It wasn't long after completion of this ambitious new building that it began to be used as an Elementary School.
File:Hammer and Stithy - Dewsbury Road - geograph.org.uk - 710480.jpg
The Church Trustees maintained control, but they let the building for use as a school, every day but Sunday, to a man named Lucas at a rent of one shilling and sixpence a week. He then charged each child up to sixpence a week for the privilege of attending.
Though the Anglican and Wesleyan Schools were the biggest, there were other schools in the town, which operated in the same way. At Wesley Street, when the new premises had come into use, the smaller original premises erected about were sold to John Senior, a joiner and undertaker, who, followed in later years by his son, used them for 40 years.
But there is one other matter, which must be mentioned about the building. The Church decided to provide it with a burial ground and this was done. It was used chiefly in its earlier years, although there was an internment as late as However, some details are important.
In total, people were buried there and details are known of of them. Their average age at death was The bodies were not disturbed during the building and road-making works of recent years.
Prosecutor Simon Haring told how the bus injured two people, ploughed into vehicles, road signs, and shops in Ossett, Dewsbury, Batley, Denby Dale Road and Horbury Bridge, before it was eventually stopped by a fleet of police cars using a stinger device on the M1.
Police used a Taser gun to control Oldroyd and blocked off both sides of the motorway. Oldroyd later told police: I took the bus for a nice little ride.
He was three times over the driving limit for alcohol during the incident. Oldroyd, who took heroin, sometimes drank 12 cans of Special Brew lager a day — the equivalent of 36 pints of regular lager the court was told. Arrest after woman hit by car and seriously injured in Pontefract crash Oldroyd, of Bridle Lane, Gawthorpe, was given an indeterminate sentence for public protection, with a minimum tariff of seven years.

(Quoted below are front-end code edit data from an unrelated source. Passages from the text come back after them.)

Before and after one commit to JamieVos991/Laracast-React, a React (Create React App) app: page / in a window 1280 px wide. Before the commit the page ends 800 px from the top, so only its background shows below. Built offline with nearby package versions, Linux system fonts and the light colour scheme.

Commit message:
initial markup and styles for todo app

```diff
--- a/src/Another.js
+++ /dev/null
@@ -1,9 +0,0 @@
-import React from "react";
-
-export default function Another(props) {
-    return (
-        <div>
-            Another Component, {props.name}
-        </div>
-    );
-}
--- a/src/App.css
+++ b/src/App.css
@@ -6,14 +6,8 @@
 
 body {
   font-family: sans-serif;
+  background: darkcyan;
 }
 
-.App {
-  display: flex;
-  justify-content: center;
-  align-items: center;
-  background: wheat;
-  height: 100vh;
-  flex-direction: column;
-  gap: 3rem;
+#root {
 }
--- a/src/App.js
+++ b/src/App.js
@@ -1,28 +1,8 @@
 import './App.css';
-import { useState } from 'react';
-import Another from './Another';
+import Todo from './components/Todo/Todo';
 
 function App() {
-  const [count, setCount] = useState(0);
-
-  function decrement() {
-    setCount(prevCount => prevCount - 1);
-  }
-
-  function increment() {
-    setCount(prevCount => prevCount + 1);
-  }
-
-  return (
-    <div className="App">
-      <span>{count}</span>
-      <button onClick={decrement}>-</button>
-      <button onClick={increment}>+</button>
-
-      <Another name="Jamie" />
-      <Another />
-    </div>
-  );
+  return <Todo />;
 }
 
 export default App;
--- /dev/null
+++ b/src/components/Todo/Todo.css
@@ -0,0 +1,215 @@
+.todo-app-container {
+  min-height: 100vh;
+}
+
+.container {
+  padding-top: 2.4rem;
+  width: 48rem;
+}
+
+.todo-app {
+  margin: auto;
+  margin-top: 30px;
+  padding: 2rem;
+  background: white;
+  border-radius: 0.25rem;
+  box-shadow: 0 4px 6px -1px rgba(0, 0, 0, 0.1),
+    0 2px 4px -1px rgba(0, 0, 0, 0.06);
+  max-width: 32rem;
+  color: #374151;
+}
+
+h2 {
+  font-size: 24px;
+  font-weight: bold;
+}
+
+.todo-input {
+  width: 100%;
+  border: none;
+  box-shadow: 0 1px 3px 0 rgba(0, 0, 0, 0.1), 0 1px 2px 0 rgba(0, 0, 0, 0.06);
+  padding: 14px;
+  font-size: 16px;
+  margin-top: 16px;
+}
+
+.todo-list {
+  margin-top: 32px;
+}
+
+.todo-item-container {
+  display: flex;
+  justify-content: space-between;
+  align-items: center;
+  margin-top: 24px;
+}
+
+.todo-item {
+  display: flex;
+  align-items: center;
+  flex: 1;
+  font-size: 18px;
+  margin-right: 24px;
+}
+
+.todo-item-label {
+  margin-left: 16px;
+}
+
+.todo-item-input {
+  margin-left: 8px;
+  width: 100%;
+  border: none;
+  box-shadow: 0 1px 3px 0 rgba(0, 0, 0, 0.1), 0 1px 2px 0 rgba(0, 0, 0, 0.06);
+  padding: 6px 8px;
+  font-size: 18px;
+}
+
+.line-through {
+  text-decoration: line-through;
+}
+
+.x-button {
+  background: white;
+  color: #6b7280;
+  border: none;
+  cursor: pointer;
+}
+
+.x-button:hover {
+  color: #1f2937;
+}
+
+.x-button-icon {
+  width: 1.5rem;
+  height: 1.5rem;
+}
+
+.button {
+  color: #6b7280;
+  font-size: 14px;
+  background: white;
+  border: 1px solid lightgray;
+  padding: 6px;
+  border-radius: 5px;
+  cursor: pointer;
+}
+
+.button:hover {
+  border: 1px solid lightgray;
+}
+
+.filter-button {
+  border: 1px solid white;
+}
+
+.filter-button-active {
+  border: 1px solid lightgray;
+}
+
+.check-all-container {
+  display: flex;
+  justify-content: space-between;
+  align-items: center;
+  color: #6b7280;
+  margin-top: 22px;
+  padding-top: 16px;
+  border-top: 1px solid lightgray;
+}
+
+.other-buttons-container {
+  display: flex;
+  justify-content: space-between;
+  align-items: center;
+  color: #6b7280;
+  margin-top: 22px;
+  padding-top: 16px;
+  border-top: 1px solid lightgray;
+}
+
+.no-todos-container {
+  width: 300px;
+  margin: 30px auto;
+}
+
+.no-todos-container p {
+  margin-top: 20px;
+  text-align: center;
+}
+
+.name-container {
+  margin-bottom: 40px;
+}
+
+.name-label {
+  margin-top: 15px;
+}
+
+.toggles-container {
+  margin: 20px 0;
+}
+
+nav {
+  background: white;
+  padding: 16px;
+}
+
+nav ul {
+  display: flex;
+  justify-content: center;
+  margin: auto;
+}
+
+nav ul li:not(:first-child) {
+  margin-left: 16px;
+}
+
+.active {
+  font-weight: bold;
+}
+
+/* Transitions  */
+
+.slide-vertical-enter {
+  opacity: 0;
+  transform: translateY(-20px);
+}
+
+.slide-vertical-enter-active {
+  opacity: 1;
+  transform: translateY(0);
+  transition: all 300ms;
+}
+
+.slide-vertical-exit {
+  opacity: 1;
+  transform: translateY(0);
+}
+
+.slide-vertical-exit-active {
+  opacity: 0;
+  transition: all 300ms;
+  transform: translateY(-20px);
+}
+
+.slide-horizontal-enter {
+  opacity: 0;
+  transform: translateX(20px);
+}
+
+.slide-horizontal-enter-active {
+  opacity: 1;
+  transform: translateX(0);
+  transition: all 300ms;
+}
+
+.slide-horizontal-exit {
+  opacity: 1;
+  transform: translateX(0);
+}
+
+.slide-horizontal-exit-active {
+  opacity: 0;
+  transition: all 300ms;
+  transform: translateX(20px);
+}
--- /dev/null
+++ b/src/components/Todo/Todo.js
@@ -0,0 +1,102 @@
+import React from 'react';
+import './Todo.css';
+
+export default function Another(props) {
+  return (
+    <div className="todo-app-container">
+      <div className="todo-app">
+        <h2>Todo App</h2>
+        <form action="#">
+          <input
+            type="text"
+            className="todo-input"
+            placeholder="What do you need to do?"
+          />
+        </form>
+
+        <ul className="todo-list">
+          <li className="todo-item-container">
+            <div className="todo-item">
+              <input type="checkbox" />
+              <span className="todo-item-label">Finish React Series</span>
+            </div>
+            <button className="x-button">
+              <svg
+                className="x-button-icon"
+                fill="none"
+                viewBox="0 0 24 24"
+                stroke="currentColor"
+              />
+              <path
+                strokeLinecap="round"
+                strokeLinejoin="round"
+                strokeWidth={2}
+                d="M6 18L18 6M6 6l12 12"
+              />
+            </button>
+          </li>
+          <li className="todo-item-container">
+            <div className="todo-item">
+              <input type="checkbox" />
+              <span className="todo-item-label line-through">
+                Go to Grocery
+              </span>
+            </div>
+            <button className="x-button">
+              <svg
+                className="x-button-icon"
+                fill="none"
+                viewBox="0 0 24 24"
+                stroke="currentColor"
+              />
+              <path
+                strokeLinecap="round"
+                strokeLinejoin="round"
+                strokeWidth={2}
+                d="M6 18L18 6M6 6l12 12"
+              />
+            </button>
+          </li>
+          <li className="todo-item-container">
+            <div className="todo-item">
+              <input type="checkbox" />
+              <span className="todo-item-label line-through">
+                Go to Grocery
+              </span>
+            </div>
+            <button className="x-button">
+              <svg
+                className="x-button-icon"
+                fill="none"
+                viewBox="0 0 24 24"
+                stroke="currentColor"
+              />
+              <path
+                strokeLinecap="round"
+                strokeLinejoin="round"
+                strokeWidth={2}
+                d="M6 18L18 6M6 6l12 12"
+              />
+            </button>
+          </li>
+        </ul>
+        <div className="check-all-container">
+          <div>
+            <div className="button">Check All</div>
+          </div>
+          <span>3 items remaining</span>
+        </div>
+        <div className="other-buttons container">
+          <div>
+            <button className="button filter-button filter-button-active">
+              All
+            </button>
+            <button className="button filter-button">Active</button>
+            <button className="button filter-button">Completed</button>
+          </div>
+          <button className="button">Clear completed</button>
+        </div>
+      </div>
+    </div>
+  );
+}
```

He had pleaded guilty to aggravated vehicle taking, driving otherwise than in accordance with his licence, no insurance, driving over the alcohol limit and failing to stop after an accident. At the hearing, it emerged Oldroyd was on police bail at the time of the incident for stabbing a man outside an Ossett pub in May.
He returned with a kitchen knife, and slashed a pub-goer in the stomach. He admitted assault occasioning actual bodily harm, affray and possession of a knife.